Since the Vietnam War, American military forces have responded to insurgencies by trying to win the “hearts and minds” of the population. By providing aid such as food, education, cash, jobs, and building projects, the thought goes, the military can win over civilians, who will then withdraw support from militants, causing attacks to decrease. In research on the Taliban in Afghanistan, however, politics professor Kosuke Imai and several colleagues found exactly the opposite — that providing aid and winning over “hearts and minds” led to an increase in attacks.
In a conventional war, the enemy is the soldier on the other side of the battlefield. In an insurgency, such as those the United States and its allies have been fighting in Iraq and Afghanistan, however, it’s not so easy to tell. “Insurgents are part of the local population, so it’s very difficult to distinguish between who is fighting against you and who is a civilian,” says Imai.
“The Taliban are very aware of what is going on with the population and employ more violence where they are losing support in order to intimidate people,” he says. “Creating a lot of visible building projects actually may provide targets.” The findings have profound implications for how aid can be effectively delivered in a war zone to help sway “hearts and minds” without putting a target on people’s backs.
In 2011, Imai and Yale political science professor Jason Lyall surveyed 2,754 Afghans in 204 villages to gauge how the progress of the war was affecting local opinion. Lyall worked with a local survey firm to conduct interviews, while Imai, who directs the certificate program in statistics and machine learning, crunched the numbers stateside.
Their initial findings, published in American Political Science Review in 2013, suggested that the Taliban had a significant “home field” advantage. When the Taliban committed attacks that victimized civilians, they continued to receive the support of the populace. When international forces committed similar acts — for example, mistakenly bombing civilians — “their actions had much larger negative consequences, since they were seen as outsiders,” says Imai.
In a new study of the data, published in January in the Journal of Peace Research, Imai and Lyall flipped their research on its head. Rather than measuring the effects of attacks on civilian support, the researchers measured how support for NATO’s International Security Assistance Force predicted the likelihood of future attacks in the area. They found even modest changes in favor toward outsiders led to a dramatic uptick in hostilities. For example, when residents of a village rose from the 50th percentile to about the 70th percentile in their support for NATO forces, they saw an average of 13 more IED attacks over a five-month period.

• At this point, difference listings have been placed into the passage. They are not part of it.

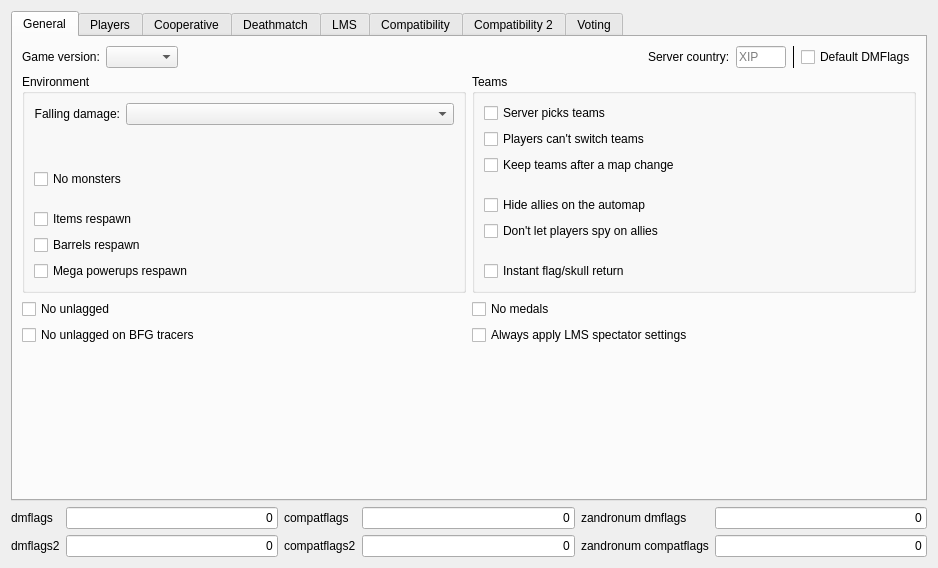
DoomseekerTeam/Doomseeker, file src/plugins/zandronum/createserverdialogpages/flagspage.ui: the form before one commit.
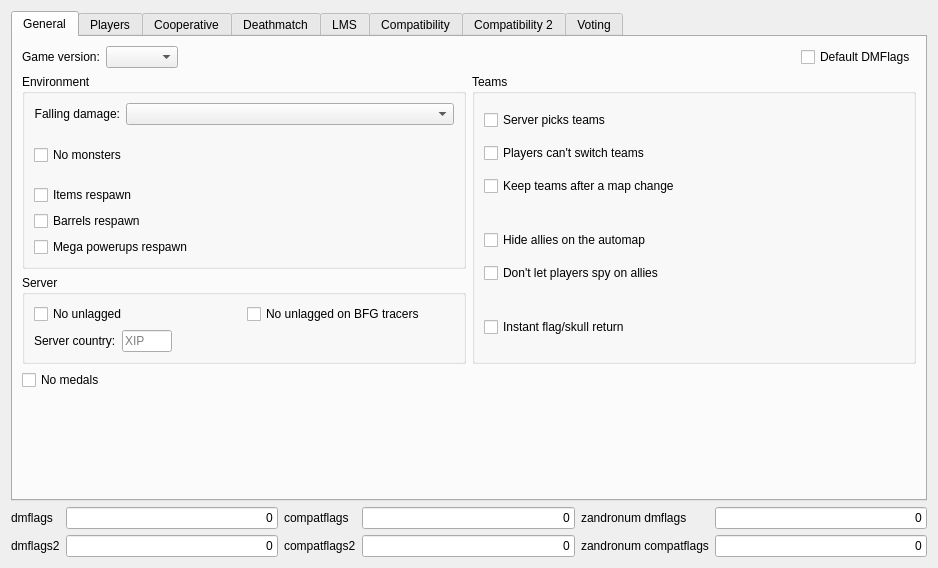
The form after the commit. Custom widgets are drawn as their Qt base class.

Commit message:
Zandronum: clean-up the layout of the Create Game box
- Move the "Always apply LMS spectator settings" to the LMS tab
- Cooperative tab: items shifted around to group boxes
- General tab: group the server options in a "Server" group box

What changed in the file:
```diff
--- a/src/plugins/zandronum/createserverdialogpages/flagspage.ui
+++ b/src/plugins/zandronum/createserverdialogpages/flagspage.ui
@@ -62,63 +62,6 @@
             </property>
            </spacer>
           </item>
-          <item>
-           <widget class="QWidget" name="serverCountryPanel" native="true">
-            <layout class="QHBoxLayout" name="horizontalLayout_9">
-             <property name="leftMargin">
-              <number>0</number>
-             </property>
-             <property name="topMargin">
-              <number>0</number>
-             </property>
-             <property name="rightMargin">
-              <number>0</number>
-             </property>
-             <property name="bottomMargin">
-              <number>0</number>
-             </property>
-             <item>
-              <widget class="QLabel" name="label_18">
-               <property name="text">
-                <string>Server country:</string>
-               </property>
-              </widget>
-             </item>
-             <item>
-              <widget class="QLineEdit" name="leServerCountry">
-               <property name="sizePolicy">
-                <sizepolicy hsizetype="Minimum" vsizetype="Fixed">
-                 <horstretch>0</horstretch>
-                 <verstretch>0</verstretch>
-                </sizepolicy>
-               </property>
-               <property name="maximumSize">
-                <size>
-                 <width>50</width>
-                 <height>16777215</height>
-                </size>
-               </property>
-               <property name="toolTip">
-                <string>&lt;html&gt;&lt;head/&gt;&lt;body&gt;&lt;p&gt;Zandronum 3.1 introduces the ability to server hosts to specify the country their server is located in via a new CVAR, &lt;span style=&quot; font-family:'monospace';&quot;&gt;sv_country&lt;/span&gt;. This was introduced to allow hosts to combat the inaccuracies of IP geolocation that launchers rely on. This value is specified to launchers via the new &lt;span style=&quot; font-family:'monospace';&quot;&gt;SQF2_COUNTRY&lt;/span&gt; field, which can have the following values: &lt;/p&gt;&lt;ul style=&quot;margin-top: 0px; margin-bottom: 0px; margin-left: 0px; margin-right: 0px; -qt-list-indent: 1;&quot;&gt;&lt;li style=&quot; margin-top:12px; margin-bottom:0px; margin-left:0px; margin-right:0px; -qt-block-indent:0; text-indent:0px;&quot;&gt;&lt;span style=&quot; font-weight:600;&quot;&gt;an ISO 3166-1 alpha-3 country code.&lt;/span&gt; Note that Zandronum doesn't validate whether the country code supplied in &lt;span style=&quot; font-family:'monospace';&quot;&gt;sv_country&lt;/span&gt; is a registered country code. If the launcher does not recognise the given code, then it should display the server's country as unknown.&lt;/li&gt;&lt;li style=&quot; margin-top:0px; margin-bottom:0px; margin-left:0px; margin-right:0px; -qt-block-indent:0; text-indent:0px;&quot;&gt;&lt;span style=&quot; font-weight:600;&quot;&gt;the value &lt;/span&gt;&lt;span style=&quot; font-family:'monospace'; font-weight:600;&quot;&gt;XIP&lt;/span&gt;, which suggests to the launcher that it should attempt IP geolocation to determine the server's country. The default value of &lt;span style=&quot; font-family:'monospace';&quot;&gt;sv_country&lt;/span&gt; will cause it to return this by default, to preserve existing behaviour and make it easier for casual hosts. If geolocation is unsupported, disabled, or fails, then the server's country should be displayed as unknown.&lt;/li&gt;&lt;li style=&quot; margin-top:0px; margin-bottom:12px; margin-left:0px; margin-right:0px; -qt-block-indent:0; text-indent:0px;&quot;&gt;&lt;span style=&quot; font-weight:600;&quot;&gt;the value &lt;/span&gt;&lt;span style=&quot; font-family:'monospace'; font-weight:600;&quot;&gt;XUN&lt;/span&gt;, in which case the launcher should display the server's country as unknown.&lt;/li&gt;&lt;/ul&gt;&lt;/body&gt;&lt;/html&gt;</string>
-               </property>
-               <property name="placeholderText">
-                <string>XIP</string>
-               </property>
-              </widget>
-             </item>
-            </layout>
-           </widget>
-          </item>
-          <item>
-           <widget class="Line" name="line">
-            <property name="frameShadow">
-             <enum>QFrame::Plain</enum>
-            </property>
-            <property name="orientation">
-             <enum>Qt::Vertical</enum>
-            </property>
-           </widget>
-          </item>
           <item>
            <widget class="QCheckBox" name="cbDefaultDmflags">
             <property name="toolTip">
@@ -140,6 +83,8 @@
        <item>
         <layout class="QHBoxLayout" name="horizontalLayout">
          <item>
+          <layout class="QVBoxLayout" name="verticalLayout_34">
+           <item>
           <widget class="QGroupBox" name="groupBox">
            <property name="title">
             <string>Environment</string>
@@ -232,6 +177,88 @@
           </widget>
          </item>
          <item>
+            <widget class="QGroupBox" name="groupBox_17">
+             <property name="title">
+              <string>Server</string>
+             </property>
+             <layout class="QVBoxLayout" name="verticalLayout_35">
+              <item>
+               <layout class="QGridLayout" name="gridLayout_7">
+                <item row="0" column="0">
+                 <widget class="QCheckBox" name="cbNoUnlagged">
+                  <property name="toolTip">
+                   <string>Don't use ping-based backwards reconciliation for player-fired hitscans and rails.</string>
+                  </property>
+                  <property name="text">
+                   <string>No unlagged</string>
+                  </property>
+                 </widget>
+                </item>
+                <item row="0" column="1">
+                 <widget class="QCheckBox" name="cbNoUnlaggedBfgTracers">
+                  <property name="toolTip">
+                   <string>&lt;html&gt;&lt;head/&gt;&lt;body&gt;&lt;p&gt;Don't use backwards reconcilation for the hitscan tracers fired from the BFG9000.&lt;/p&gt;&lt;/body&gt;&lt;/html&gt;</string>
+                  </property>
+                  <property name="text">
+                   <string>No unlagged on BFG tracers</string>
+                  </property>
+                 </widget>
+                </item>
+               </layout>
+              </item>
+              <item>
+               <widget class="QWidget" name="serverCountryPanel" native="true">
+                <layout class="QFormLayout" name="formLayout_5">
+                 <property name="leftMargin">
+                  <number>0</number>
+                 </property>
+                 <property name="topMargin">
+                  <number>0</number>
+                 </property>
+                 <property name="rightMargin">
+                  <number>0</number>
+                 </property>
+                 <property name="bottomMargin">
+                  <number>0</number>
+                 </property>
+                 <item row="0" column="0">
+                  <widget class="QLabel" name="label_18">
+                   <property name="text">
+                    <string>Server country:</string>
+                   </property>
+                  </widget>
+                 </item>
+                 <item row="0" column="1">
+                  <widget class="QLineEdit" name="leServerCountry">
+                   <property name="sizePolicy">
+                    <sizepolicy hsizetype="Minimum" vsizetype="Fixed">
+                     <horstretch>0</horstretch>
+                     <verstretch>0</verstretch>
+                    </sizepolicy>
+                   </property>
+                   <property name="maximumSize">
+                    <size>
+                     <width>50</width>
+                     <height>16777215</height>
+                    </size>
+                   </property>
+                   <property name="toolTip">
+                    <string>&lt;html&gt;&lt;head/&gt;&lt;body&gt;&lt;p&gt;Zandronum 3.1 introduces the ability to server hosts to specify the country their server is located in via a new CVAR, &lt;span style=&quot; font-family:'monospace';&quot;&gt;sv_country&lt;/span&gt;. This was introduced to allow hosts to combat the inaccuracies of IP geolocation that launchers rely on. This value is specified to launchers via the new &lt;span style=&quot; font-family:'monospace';&quot;&gt;SQF2_COUNTRY&lt;/span&gt; field, which can have the following values: &lt;/p&gt;&lt;ul style=&quot;margin-top: 0px; margin-bottom: 0px; margin-left: 0px; margin-right: 0px; -qt-list-indent: 1;&quot;&gt;&lt;li style=&quot; margin-top:12px; margin-bottom:0px; margin-left:0px; margin-right:0px; -qt-block-indent:0; text-indent:0px;&quot;&gt;&lt;span style=&quot; font-weight:600;&quot;&gt;an ISO 3166-1 alpha-3 country code.&lt;/span&gt; Note that Zandronum doesn't validate whether the country code supplied in &lt;span style=&quot; font-family:'monospace';&quot;&gt;sv_country&lt;/span&gt; is a registered country code. If the launcher does not recognise the given code, then it should display the server's country as unknown.&lt;/li&gt;&lt;li style=&quot; margin-top:0px; margin-bottom:0px; margin-left:0px; margin-right:0px; -qt-block-indent:0; text-indent:0px;&quot;&gt;&lt;span style=&quot; font-weight:600;&quot;&gt;the value &lt;/span&gt;&lt;span style=&quot; font-family:'monospace'; font-weight:600;&quot;&gt;XIP&lt;/span&gt;, which suggests to the launcher that it should attempt IP geolocation to determine the server's country. The default value of &lt;span style=&quot; font-family:'monospace';&quot;&gt;sv_country&lt;/span&gt; will cause it to return this by default, to preserve existing behaviour and make it easier for casual hosts. If geolocation is unsupported, disabled, or fails, then the server's country should be displayed as unknown.&lt;/li&gt;&lt;li style=&quot; margin-top:0px; margin-bottom:12px; margin-left:0px; margin-right:0px; -qt-block-indent:0; text-indent:0px;&quot;&gt;&lt;span style=&quot; font-weight:600;&quot;&gt;the value &lt;/span&gt;&lt;span style=&quot; font-family:'monospace'; font-weight:600;&quot;&gt;XUN&lt;/span&gt;, in which case the launcher should display the server's country as unknown.&lt;/li&gt;&lt;/ul&gt;&lt;/body&gt;&lt;/html&gt;</string>
+                   </property>
+                   <property name="placeholderText">
+                    <string>XIP</string>
+                   </property>
+                  </widget>
+                 </item>
+                </layout>
+               </widget>
+              </item>
+             </layout>
+            </widget>
+           </item>
+          </layout>
+         </item>
+         <item>
           <widget class="QGroupBox" name="groupBox_2">
            <property name="title">
             <string>Teams</string>
@@ -328,36 +355,6 @@
            </property>
           </widget>
          </item>
-         <item row="0" column="0">
-          <widget class="QCheckBox" name="cbNoUnlagged">
-           <property name="toolTip">
-            <string>Don't use ping-based backwards reconciliation for player-fired hitscans and rails.</string>
-           </property>
-           <property name="text">
-            <string>No unlagged</string>
-           </property>
-          </widget>
-         </item>
-         <item row="1" column="1">
-          <widget class="QCheckBox" name="cbAlwaysApplyLMSSpectatorSettings">
-           <property name="toolTip">
-            <string>Apply lmsspectatorsettings in all game modes.</string>
-           </property>
-           <property name="text">
-            <string>Always apply LMS spectator settings</string>
-           </property>
-          </widget>
-         </item>
-         <item row="1" column="0">
-          <widget class="QCheckBox" name="cbNoUnlaggedBfgTracers">
-           <property name="toolTip">
-            <string>&lt;html&gt;&lt;head/&gt;&lt;body&gt;&lt;p&gt;Don't use backwards reconcilation for the hitscan tracers fired from the BFG9000.&lt;/p&gt;&lt;/body&gt;&lt;/html&gt;</string>
-           </property>
-           <property name="text">
-            <string>No unlagged on BFG tracers</string>
-           </property>
-          </widget>
-         </item>
         </layout>
        </item>
        <item>
@@ -1427,6 +1424,81 @@
              </layout>
             </widget>
            </item>
+           <item>
+            <widget class="QGroupBox" name="groupBox_5">
+             <property name="title">
+              <string>LMS flags</string>
+             </property>
+             <layout class="QVBoxLayout" name="verticalLayout_8">
+              <item>
+               <widget class="QCheckBox" name="cbAlwaysApplyLMSSpectatorSettings">
+                <property name="toolTip">
+                 <string>&lt;html&gt;&lt;head/&gt;&lt;body&gt;&lt;p&gt;Apply lmsspectatorsettings in all game modes, not only in LMS.&lt;/p&gt;&lt;/body&gt;&lt;/html&gt;</string>
+                </property>
+                <property name="text">
+                 <string>Always apply LMS spectator settings</string>
+                </property>
+               </widget>
+              </item>
+              <item>
+               <layout class="QFormLayout" name="formLayout_4">
+                <property name="labelAlignment">
+                 <set>Qt::AlignRight|Qt::AlignTrailing|Qt::AlignVCenter</set>
+                </property>
+                <property name="formAlignment">
+                 <set>Qt::AlignLeading|Qt::AlignLeft|Qt::AlignTop</set>
+                </property>
+                <item row="1" column="1">
+                 <widget class="QLineEdit" name="leLMSSpectatorSettings">
+                  <property name="maximumSize">
+                   <size>
+                    <width>100</width>
+                    <height>16777215</height>
+                   </size>
+                  </property>
+                  <property name="text">
+                   <string>0</string>
+                  </property>
+                  <property name="alignment">
+                   <set>Qt::AlignRight|Qt::AlignTrailing|Qt::AlignVCenter</set>
+                  </property>
+                 </widget>
+                </item>
+                <item row="1" column="0">
+                 <widget class="QLabel" name="label_11">
+                  <property name="text">
+                   <string>lmsspectatorsettings:</string>
+                  </property>
+                 </widget>
+                </item>
+                <item row="0" column="1">
+                 <widget class="QLineEdit" name="leLMSAllowedWeapons">
+                  <property name="maximumSize">
+                   <size>
+                    <width>100</width>
+                    <height>16777215</height>
+                   </size>
+                  </property>
+                  <property name="text">
+                   <string>0</string>
+                  </property>
+                  <property name="alignment">
+                   <set>Qt::AlignRight|Qt::AlignTrailing|Qt::AlignVCenter</set>
+                  </property>
+                 </widget>
+                </item>
+                <item row="0" column="0">
+                 <widget class="QLabel" name="label_10">
+                  <property name="text">
+                   <string>lmsallowedweapons:</string>
+                  </property>
+                 </widget>
+                </item>
+               </layout>
+              </item>
+             </layout>
+            </widget>
+           </item>
            <item>
             <spacer name="verticalSpacer_5">
              <property name="orientation">
```
Left out of the diff: 333 changed lines with no effect on the pictures. Lines whose indentation alone changed are shown as unchanged. The commit also changes 1 other file.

Those findings, says Imai, should be a warning to any military trying to pursue a “hearts and minds” campaign. “If you are going to try to win the locals’ support, then there must be a much tighter coordination between aid organizations and the military,” says Imai. Aid programs can’t just provide goods and services and then move on to the next village down the road, leaving civilians they’ve helped open to reprisals. “Everything is already tilted against outsiders coming in. So if they are going to succeed, then they need to make sure that aid programs are done with guaranteed military protection.”